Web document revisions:
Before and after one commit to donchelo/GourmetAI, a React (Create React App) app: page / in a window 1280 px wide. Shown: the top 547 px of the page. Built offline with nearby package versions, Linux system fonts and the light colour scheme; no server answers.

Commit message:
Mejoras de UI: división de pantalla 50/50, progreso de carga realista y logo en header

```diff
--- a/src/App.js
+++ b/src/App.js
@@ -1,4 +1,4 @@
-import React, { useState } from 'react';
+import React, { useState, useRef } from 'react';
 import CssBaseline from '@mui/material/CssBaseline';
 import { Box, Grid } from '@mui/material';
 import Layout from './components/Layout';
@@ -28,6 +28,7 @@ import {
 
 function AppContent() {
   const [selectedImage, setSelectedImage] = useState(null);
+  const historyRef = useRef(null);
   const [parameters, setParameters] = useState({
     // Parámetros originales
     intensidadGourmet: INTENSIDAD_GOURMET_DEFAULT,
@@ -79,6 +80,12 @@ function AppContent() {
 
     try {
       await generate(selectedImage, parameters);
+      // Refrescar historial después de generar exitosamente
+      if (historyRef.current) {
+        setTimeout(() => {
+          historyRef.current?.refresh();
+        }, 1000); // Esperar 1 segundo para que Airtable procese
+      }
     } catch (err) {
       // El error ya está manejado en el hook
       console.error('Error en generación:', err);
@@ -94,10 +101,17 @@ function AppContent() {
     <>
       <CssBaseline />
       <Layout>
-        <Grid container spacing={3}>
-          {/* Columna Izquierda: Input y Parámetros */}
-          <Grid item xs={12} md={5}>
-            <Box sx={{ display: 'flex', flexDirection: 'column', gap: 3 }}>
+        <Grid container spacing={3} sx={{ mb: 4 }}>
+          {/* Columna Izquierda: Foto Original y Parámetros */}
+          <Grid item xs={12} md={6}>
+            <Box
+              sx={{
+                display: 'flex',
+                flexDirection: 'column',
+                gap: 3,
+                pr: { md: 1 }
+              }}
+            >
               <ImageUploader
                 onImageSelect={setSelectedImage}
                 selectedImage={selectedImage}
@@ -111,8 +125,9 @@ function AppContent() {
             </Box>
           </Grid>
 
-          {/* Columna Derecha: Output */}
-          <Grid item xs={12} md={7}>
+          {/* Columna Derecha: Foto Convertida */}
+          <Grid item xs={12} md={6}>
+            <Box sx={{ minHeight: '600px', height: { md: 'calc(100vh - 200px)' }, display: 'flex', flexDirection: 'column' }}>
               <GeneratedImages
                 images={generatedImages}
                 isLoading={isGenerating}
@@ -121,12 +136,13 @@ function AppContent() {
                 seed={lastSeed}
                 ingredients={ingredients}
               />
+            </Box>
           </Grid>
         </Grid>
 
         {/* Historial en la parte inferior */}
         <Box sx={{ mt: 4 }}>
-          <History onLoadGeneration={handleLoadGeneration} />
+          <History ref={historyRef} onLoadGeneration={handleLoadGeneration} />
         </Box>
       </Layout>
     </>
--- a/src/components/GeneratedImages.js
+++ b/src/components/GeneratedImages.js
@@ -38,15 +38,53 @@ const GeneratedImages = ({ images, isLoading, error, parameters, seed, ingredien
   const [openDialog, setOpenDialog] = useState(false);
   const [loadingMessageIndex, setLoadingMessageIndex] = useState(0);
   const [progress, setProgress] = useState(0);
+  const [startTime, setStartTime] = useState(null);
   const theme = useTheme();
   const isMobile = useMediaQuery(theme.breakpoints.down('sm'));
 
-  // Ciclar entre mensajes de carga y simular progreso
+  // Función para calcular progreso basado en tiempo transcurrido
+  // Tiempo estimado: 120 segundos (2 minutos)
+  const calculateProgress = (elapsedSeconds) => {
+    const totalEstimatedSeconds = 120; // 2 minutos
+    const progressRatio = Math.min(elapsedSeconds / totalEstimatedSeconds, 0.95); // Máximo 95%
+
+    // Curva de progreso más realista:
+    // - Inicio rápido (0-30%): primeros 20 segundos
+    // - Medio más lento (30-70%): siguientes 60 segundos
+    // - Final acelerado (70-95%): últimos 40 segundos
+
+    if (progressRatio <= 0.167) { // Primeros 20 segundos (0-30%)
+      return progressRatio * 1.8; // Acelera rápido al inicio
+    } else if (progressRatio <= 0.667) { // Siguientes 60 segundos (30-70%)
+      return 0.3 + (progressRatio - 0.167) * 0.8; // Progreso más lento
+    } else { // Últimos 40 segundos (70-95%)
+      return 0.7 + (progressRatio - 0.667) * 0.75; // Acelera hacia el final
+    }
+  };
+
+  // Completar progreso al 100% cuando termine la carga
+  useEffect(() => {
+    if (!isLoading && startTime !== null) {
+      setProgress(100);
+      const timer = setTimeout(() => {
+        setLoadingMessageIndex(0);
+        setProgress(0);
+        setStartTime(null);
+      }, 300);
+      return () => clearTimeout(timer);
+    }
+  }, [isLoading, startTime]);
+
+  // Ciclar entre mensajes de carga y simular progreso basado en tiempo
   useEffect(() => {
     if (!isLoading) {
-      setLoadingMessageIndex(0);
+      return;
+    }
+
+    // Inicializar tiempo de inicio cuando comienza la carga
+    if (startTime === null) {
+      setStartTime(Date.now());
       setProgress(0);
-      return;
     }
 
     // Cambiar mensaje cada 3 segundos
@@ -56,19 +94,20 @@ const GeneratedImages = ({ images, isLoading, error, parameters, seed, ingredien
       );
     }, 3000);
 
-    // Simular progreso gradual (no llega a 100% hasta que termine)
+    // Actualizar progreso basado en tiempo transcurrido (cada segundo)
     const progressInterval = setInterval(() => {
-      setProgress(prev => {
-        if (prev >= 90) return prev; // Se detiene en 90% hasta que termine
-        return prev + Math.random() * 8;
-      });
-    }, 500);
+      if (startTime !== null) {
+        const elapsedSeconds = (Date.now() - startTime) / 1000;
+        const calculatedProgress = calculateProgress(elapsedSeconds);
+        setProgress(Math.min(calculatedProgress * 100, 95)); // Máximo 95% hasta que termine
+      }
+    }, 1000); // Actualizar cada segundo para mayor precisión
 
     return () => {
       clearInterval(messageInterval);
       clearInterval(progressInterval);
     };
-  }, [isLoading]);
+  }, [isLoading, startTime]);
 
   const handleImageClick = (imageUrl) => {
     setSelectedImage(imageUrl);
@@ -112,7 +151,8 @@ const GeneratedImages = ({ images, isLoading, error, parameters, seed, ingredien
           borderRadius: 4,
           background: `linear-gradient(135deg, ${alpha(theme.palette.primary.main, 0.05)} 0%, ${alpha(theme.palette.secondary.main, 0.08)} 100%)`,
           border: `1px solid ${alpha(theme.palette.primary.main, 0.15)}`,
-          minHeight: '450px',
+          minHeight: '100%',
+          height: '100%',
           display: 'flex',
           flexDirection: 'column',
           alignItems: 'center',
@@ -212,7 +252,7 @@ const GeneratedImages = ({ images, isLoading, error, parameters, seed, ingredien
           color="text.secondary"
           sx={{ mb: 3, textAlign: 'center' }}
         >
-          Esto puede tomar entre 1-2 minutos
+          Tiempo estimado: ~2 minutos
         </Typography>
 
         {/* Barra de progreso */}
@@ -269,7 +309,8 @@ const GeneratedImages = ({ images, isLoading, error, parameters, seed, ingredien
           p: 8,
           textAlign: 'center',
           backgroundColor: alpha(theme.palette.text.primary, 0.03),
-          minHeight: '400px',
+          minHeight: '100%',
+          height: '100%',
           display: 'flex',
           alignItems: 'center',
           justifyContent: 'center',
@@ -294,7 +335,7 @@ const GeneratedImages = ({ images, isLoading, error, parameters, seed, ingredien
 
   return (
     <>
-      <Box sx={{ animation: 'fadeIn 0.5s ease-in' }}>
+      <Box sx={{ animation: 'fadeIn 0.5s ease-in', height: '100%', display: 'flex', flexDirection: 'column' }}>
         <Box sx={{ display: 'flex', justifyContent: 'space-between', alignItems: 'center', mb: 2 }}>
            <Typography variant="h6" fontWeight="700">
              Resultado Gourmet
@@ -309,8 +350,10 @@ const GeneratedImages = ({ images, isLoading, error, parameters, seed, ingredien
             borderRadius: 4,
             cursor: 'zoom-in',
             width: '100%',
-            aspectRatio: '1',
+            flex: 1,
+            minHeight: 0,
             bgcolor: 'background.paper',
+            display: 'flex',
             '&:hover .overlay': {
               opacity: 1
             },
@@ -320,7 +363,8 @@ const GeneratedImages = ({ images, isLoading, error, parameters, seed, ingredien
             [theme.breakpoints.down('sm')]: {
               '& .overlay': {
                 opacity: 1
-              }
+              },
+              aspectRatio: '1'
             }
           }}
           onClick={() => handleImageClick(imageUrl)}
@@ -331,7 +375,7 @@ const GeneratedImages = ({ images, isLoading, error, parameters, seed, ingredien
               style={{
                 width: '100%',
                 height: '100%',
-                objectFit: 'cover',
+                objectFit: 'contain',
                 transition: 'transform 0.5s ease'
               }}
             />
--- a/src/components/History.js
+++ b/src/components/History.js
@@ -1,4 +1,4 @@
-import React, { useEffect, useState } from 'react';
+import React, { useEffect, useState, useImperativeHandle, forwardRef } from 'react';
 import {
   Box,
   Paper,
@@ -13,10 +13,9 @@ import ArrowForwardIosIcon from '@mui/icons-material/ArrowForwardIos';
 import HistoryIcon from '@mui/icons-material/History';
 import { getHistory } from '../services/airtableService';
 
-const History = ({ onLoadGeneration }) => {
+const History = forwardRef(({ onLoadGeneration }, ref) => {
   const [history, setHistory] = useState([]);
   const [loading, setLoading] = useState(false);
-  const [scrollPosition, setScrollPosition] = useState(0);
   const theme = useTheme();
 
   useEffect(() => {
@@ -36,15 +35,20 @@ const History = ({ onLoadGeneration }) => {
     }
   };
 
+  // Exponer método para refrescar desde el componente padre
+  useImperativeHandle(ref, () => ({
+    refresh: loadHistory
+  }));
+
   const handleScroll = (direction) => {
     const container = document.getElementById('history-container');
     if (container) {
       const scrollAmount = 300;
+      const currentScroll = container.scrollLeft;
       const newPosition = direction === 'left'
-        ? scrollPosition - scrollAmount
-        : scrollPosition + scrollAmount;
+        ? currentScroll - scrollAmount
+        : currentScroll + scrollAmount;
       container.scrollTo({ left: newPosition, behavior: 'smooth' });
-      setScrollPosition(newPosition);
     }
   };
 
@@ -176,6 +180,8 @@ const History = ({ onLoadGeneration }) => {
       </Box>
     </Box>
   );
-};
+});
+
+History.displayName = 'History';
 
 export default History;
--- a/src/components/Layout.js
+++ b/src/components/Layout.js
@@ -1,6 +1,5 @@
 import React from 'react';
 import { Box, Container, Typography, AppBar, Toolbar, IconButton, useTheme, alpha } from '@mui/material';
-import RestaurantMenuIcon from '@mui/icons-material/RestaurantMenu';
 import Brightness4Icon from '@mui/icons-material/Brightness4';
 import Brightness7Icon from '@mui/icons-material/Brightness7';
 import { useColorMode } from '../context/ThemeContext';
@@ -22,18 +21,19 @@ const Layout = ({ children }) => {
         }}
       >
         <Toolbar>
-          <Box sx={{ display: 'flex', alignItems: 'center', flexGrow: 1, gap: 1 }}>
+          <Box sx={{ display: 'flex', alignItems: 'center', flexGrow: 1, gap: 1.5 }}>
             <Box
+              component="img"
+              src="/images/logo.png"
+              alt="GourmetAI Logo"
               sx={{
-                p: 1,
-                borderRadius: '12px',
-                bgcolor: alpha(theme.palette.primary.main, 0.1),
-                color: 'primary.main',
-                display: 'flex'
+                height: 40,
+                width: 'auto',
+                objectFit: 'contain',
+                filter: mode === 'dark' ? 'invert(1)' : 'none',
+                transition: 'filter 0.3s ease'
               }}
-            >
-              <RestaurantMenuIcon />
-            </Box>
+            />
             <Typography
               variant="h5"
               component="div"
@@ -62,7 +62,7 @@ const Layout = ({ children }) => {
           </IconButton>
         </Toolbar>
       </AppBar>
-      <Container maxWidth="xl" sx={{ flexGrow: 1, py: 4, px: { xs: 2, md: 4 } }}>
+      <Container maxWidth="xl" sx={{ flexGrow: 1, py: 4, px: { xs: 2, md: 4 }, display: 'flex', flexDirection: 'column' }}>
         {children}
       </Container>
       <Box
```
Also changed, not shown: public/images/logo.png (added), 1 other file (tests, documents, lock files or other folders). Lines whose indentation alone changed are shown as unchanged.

[What you should do]
Would you copy each line of the records that contains "return"?

[Response]
+      return progressRatio * 1.8; // Acelera rápido al inicio
+      return 0.3 + (progressRatio - 0.167) * 0.8; // Progreso más lento
+      return 0.7 + (progressRatio - 0.667) * 0.75; // Acelera hacia el final
+      return () => clearTimeout(timer);
+      return;
-      return;
-        if (prev >= 90) return prev; // Se detiene en 90% hasta que termine
-        return prev + Math.random() * 8;
     return () => {
   return (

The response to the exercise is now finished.